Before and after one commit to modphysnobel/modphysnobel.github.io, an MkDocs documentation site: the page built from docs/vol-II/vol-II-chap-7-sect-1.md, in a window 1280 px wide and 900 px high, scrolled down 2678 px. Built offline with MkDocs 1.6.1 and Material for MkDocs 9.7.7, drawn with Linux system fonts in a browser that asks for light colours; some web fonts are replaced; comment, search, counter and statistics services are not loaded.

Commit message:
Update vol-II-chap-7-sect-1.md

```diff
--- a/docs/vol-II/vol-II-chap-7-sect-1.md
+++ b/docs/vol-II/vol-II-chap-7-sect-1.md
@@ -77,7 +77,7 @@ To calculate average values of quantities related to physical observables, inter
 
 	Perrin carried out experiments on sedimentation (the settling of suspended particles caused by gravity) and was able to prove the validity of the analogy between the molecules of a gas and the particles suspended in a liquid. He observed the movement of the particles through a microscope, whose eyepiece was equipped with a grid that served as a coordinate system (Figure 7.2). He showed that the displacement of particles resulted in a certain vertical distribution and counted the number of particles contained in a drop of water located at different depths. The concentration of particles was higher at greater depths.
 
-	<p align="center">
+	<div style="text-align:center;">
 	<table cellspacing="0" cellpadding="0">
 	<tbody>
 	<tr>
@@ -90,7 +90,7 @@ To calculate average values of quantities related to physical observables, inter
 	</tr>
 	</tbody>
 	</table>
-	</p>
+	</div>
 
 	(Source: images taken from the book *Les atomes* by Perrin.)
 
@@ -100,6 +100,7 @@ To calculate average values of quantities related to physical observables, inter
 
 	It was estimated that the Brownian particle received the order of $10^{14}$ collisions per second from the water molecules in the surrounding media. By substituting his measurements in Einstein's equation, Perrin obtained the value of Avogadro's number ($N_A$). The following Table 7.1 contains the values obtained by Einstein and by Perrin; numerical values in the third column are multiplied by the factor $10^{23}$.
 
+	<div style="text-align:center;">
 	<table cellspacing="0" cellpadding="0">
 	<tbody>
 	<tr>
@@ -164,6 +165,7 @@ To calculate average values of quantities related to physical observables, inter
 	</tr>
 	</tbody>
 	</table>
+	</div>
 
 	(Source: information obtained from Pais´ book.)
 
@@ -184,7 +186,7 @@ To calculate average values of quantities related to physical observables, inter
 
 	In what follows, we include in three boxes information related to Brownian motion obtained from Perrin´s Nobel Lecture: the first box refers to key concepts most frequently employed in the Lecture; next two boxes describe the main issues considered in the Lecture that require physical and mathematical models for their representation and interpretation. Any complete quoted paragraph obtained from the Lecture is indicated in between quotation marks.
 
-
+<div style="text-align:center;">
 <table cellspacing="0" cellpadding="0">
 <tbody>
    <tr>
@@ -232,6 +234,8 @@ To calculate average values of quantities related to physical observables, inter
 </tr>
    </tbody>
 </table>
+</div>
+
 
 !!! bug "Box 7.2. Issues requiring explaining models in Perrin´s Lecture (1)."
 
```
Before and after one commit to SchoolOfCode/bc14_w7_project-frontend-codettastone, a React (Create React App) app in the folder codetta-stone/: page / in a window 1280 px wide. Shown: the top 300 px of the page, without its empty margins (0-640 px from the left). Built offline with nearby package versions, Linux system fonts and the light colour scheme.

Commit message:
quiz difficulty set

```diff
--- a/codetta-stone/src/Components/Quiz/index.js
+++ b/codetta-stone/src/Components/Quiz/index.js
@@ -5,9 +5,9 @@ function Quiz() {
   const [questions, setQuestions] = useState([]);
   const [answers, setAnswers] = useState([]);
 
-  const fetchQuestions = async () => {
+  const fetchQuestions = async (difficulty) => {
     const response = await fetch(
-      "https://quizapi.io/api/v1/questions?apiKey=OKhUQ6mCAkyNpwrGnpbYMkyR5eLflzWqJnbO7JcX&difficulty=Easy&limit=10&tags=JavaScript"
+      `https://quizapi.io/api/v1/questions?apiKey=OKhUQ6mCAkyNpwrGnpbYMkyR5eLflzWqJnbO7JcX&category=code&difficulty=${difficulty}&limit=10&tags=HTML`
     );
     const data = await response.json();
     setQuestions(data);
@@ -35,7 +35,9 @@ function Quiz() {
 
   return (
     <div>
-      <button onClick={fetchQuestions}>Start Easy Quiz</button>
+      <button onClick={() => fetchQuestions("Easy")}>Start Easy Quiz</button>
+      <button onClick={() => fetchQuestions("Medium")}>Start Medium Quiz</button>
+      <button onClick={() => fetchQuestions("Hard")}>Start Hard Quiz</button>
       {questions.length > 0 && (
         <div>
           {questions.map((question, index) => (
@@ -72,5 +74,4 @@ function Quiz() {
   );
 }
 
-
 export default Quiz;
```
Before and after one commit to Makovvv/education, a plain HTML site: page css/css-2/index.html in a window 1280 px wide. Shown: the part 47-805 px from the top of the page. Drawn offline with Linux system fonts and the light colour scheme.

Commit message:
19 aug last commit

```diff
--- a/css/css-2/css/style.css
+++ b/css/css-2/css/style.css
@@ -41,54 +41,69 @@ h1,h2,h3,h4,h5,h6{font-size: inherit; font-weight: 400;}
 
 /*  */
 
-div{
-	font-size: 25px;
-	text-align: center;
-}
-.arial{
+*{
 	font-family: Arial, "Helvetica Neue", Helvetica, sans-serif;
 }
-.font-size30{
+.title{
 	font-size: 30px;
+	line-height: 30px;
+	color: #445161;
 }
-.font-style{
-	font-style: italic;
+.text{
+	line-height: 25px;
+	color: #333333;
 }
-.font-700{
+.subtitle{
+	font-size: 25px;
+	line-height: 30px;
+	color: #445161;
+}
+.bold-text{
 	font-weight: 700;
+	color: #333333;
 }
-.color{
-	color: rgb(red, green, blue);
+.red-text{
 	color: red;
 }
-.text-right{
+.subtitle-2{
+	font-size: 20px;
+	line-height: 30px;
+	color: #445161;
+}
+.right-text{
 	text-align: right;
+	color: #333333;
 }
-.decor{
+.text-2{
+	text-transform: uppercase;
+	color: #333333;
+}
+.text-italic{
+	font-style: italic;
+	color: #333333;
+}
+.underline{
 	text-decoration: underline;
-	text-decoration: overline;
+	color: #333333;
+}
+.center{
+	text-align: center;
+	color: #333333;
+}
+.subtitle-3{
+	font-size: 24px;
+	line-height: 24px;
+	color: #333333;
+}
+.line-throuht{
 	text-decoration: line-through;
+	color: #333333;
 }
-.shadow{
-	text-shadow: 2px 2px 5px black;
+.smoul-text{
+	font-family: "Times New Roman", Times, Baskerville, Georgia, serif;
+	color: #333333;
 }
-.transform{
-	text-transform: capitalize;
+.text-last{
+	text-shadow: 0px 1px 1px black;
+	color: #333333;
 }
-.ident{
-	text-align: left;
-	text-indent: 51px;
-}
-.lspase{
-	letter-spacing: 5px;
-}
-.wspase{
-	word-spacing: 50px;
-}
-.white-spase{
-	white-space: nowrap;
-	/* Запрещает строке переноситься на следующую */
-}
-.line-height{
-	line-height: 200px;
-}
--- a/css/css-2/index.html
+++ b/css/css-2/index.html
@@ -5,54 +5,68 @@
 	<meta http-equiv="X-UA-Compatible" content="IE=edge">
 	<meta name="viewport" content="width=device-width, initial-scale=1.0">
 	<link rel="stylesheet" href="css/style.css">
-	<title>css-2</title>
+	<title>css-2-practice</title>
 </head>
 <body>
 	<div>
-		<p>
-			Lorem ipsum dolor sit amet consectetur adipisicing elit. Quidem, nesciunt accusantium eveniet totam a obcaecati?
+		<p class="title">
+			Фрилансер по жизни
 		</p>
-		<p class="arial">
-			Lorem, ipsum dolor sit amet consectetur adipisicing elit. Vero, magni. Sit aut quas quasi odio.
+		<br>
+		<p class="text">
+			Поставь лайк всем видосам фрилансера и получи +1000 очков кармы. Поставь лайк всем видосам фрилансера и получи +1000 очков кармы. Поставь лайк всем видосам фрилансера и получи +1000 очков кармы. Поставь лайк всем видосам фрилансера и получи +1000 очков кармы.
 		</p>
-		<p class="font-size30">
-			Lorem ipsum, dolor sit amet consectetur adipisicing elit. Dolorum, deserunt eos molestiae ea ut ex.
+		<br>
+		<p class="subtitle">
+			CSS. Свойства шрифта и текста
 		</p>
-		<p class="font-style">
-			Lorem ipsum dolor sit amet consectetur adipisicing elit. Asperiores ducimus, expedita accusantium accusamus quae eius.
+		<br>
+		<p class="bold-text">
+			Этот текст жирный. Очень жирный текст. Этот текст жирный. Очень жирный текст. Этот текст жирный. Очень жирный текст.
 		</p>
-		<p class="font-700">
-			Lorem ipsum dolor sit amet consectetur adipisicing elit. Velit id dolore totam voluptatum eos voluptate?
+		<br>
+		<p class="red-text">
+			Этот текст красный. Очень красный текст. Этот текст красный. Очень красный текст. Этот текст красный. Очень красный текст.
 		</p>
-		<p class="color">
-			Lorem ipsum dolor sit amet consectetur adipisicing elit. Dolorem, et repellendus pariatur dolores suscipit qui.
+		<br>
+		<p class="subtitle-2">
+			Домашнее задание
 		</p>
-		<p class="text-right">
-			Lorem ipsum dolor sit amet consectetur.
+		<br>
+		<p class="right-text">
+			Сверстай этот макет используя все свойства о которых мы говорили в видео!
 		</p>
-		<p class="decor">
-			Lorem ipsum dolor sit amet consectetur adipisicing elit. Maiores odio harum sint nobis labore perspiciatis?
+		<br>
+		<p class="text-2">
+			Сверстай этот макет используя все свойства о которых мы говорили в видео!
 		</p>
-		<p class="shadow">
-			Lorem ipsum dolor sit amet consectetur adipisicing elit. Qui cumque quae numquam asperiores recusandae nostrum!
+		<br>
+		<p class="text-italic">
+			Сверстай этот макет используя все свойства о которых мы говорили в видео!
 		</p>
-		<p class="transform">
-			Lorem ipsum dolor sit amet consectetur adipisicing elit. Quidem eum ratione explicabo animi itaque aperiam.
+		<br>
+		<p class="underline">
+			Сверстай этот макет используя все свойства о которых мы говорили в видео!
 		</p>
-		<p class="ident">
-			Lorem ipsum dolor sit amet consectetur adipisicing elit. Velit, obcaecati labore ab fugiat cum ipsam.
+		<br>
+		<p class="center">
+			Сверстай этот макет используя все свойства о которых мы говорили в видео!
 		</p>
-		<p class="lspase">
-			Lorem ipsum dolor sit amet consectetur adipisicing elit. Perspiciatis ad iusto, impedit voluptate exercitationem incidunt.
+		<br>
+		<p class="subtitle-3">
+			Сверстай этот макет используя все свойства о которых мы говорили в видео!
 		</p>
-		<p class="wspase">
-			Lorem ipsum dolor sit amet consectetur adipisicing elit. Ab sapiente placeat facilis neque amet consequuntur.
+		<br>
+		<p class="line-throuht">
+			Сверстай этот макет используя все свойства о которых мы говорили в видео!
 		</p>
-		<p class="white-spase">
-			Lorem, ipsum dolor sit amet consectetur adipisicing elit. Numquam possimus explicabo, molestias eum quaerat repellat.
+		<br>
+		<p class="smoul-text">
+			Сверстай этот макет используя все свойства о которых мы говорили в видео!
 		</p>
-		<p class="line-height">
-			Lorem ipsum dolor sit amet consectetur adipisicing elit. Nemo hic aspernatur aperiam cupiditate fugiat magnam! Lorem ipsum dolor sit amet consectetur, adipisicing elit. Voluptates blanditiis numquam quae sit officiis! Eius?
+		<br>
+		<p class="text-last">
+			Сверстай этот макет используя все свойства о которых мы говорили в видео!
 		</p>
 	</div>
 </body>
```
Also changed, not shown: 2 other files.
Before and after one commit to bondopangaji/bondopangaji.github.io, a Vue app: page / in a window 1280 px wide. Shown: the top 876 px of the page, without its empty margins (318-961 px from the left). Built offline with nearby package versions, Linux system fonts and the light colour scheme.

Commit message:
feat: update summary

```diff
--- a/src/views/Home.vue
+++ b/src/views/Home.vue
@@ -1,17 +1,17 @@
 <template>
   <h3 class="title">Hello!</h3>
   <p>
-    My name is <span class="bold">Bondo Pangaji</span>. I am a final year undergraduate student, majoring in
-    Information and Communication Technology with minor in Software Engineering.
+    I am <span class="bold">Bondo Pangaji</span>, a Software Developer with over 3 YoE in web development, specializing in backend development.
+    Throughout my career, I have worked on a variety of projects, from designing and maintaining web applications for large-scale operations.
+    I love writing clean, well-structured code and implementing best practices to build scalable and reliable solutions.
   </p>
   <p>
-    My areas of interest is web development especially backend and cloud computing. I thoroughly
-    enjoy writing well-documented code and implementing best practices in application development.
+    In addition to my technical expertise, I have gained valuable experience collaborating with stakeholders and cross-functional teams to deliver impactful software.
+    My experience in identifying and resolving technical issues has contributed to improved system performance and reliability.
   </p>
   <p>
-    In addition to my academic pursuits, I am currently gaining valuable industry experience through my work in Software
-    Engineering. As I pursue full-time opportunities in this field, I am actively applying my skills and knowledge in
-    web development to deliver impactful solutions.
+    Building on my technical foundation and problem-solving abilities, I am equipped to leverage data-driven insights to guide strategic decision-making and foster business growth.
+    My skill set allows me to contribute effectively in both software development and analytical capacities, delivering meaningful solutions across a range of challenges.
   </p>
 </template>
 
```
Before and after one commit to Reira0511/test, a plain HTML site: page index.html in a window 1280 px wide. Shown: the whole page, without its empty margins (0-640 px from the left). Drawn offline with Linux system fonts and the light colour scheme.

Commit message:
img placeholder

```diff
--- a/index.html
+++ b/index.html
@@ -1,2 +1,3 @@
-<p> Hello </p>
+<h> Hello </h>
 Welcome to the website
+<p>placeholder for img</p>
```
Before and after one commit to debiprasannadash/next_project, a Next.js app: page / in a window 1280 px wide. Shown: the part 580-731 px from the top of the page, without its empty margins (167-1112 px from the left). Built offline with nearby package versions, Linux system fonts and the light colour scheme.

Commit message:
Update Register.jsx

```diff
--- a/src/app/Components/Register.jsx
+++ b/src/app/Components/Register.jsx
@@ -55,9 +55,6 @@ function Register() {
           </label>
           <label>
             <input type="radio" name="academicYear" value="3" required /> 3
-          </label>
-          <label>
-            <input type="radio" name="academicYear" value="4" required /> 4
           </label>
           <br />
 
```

——————

Copy down every line of the material above that includes the string "technical".

» PROBLEM SOLUTION
+    In addition to my technical expertise, I have gained valuable experience collaborating with stakeholders and cross-functional teams to deliver impactful software.
+    My experience in identifying and resolving technical issues has contributed to improved system performance and reliability.
+    Building on my technical foundation and problem-solving abilities, I am equipped to leverage data-driven insights to guide strategic decision-making and foster business growth.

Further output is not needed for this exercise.